"This study shows that an effective regulatory environment will support the chemical industry's ability to take advantage of new markets in sustainable chemistry," said James Heintz, Associate Director of the Political Economy Research Institute. "Either we can continue with weak and ineffective regulation - continuing to produce potentially hazardous chemicals while manufacturing jobs disappear - or we can move toward disclosure, regulation, and sustainability; encourage innovation; create stability for businesses and investors; and build new markets for safe and sustainable chemicals."
The report makes three recommendations to build a stronger chemicals industry. First, it recommends reforming TSCA to create an effective new regulatory environment that reduces hazards and supports innovation and competitiveness. The second recommendation is to implement complementary policies to promote innovation, commercialization, and the development of human resources to create a greener and safer chemical industry. Finally, it recommends disseminating environmental and health-related information on the chemical industry as widely as possible to improve the choices available to consumers, workers, downstream users, and investors and to mobilize investment in emerging opportunities.
"The prevalence of toxic chemicals in our everyday lives threatens public health and the environment," said Frances Beinecke, President of the Natural Resources Defense Council, a partner in the BlueGreen Alliance. "Chemical policy reform will ensure that the Environmental Protection Agency has the power to protect people from dangerous chemicals."
"The United States is searching for answers to our unemployment crisis and this report - demonstrating the job-creating potential of chemical policy reform - shows that embracing sustainable chemistry provides just the opportunity our economy needs, while protecting the health of our people and our environment," said BlueGreen Alliance Executive Director David Foster.
About the BlueGreen Alliance
The BlueGreen Alliance is a national partnership of labor unions and environmental organizations dedicated to expanding the number and quality of jobs in the green economy. Launched in 2006, the strategic partnership now brings together ten major U.S. labor unions and four of America's most influential environmental organizations and unites 14 million members and supporters in pursuit of good jobs, a clean environment and a green economy. Visit www.bluegreenalliance.org.
The Political Economy Research Institute is an independent unit of the University of Massachusetts, Amherst. Since its founding in 1998, PERI has become a leading source of research and policy initiatives on issues of clean-energy economics, globalization, unemployment, financial market instability, central bank policy, living wages and decent work.
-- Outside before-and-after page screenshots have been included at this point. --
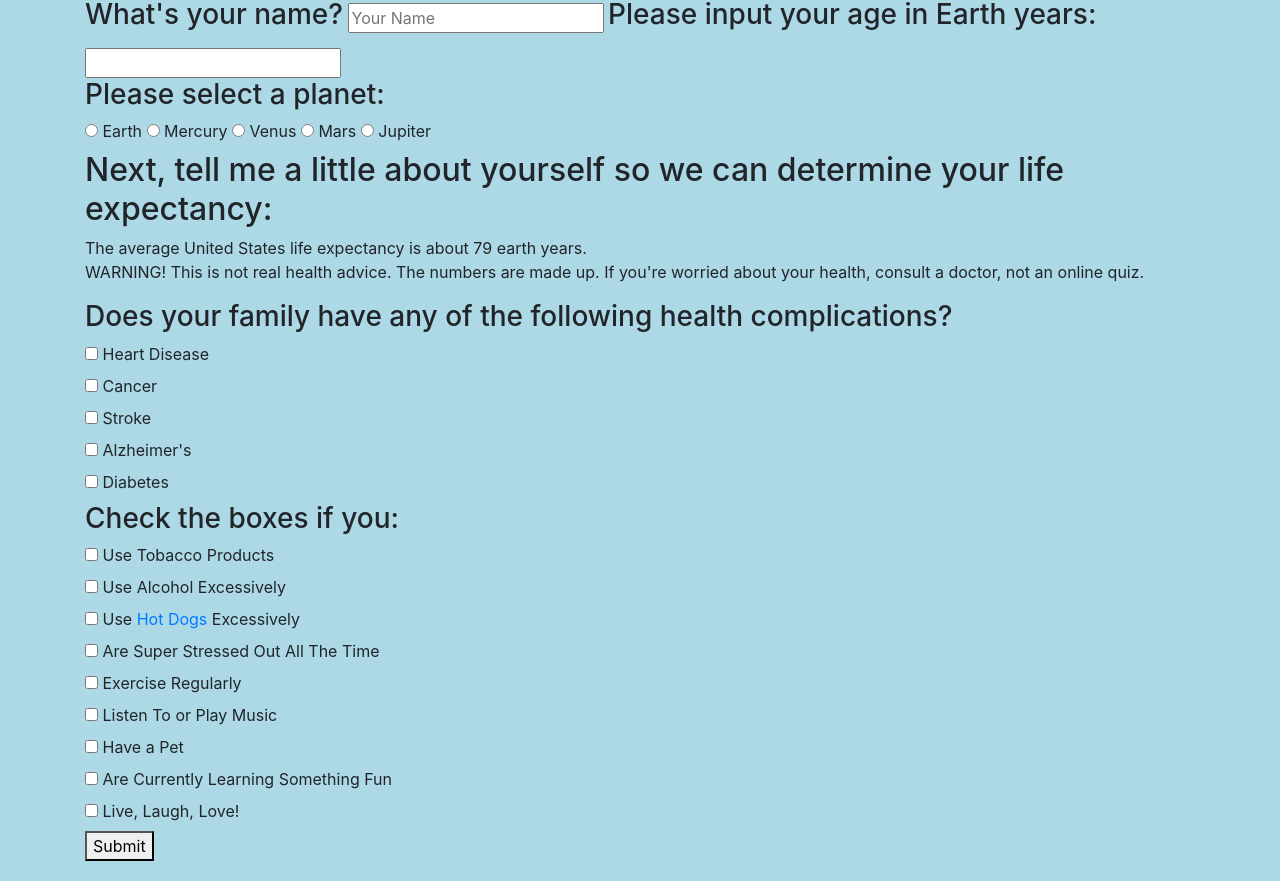
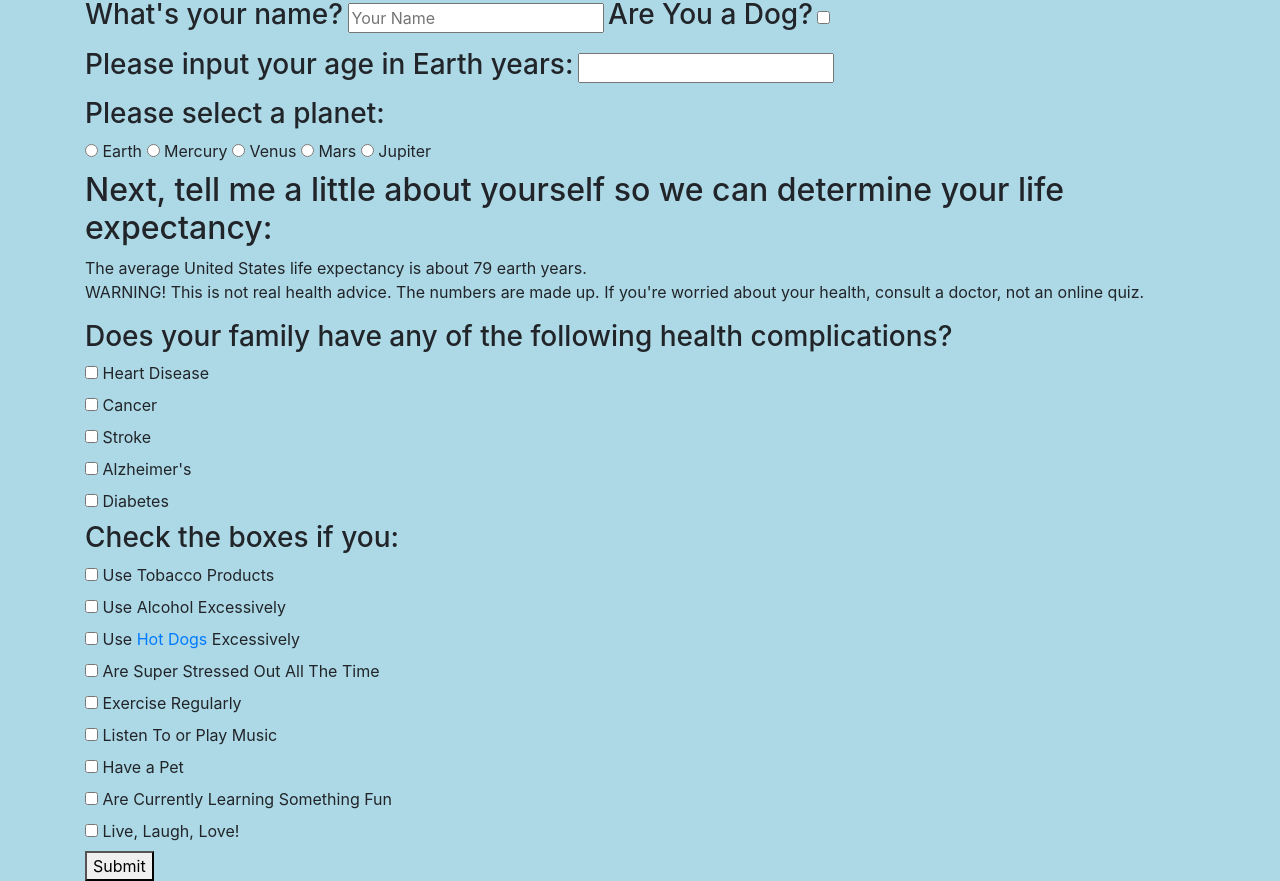
Before and after one commit to ChristopherMNeal/super-galactic-age-calculator, a website built with webpack: page src/index.html in a window 1280 px wide. Shown: the part 58-939 px from the top of the page. Built offline with nearby package versions, Linux system fonts and the light colour scheme.

Commit message:
Add checkbox for dog years input

```diff
--- a/src/index.html
+++ b/src/index.html
@@ -9,8 +9,11 @@
     <form id="user-info">
       <label for="name"><h3>What's your name?</h3></label>
       <input type="text" id="user-name" placeholder="Your Name">
+      <label for="dog"><h3>Are You a Dog?</h3></label>
+      <input type="checkbox" id="dog" name="dog" value="dog">
+      <br>
       <label for="user-age"><h3>Please input your age in Earth years:</h3></label>
-      <input type="number" id="user-age">
+      <input type="number" id="user-age"><br>
       <h3>Please select a planet:</h3>
       <input type="radio" id="earth" name="planet" value="Earth">
       <label for="earth">Earth</label>
```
The guiding ethos of PERI is to do rigorous academic research that is broadly accessible, directly engaged with crucial economic policy issues, and maintains an abiding commitment to egalitarian values. Visit www.peri.umass.edu.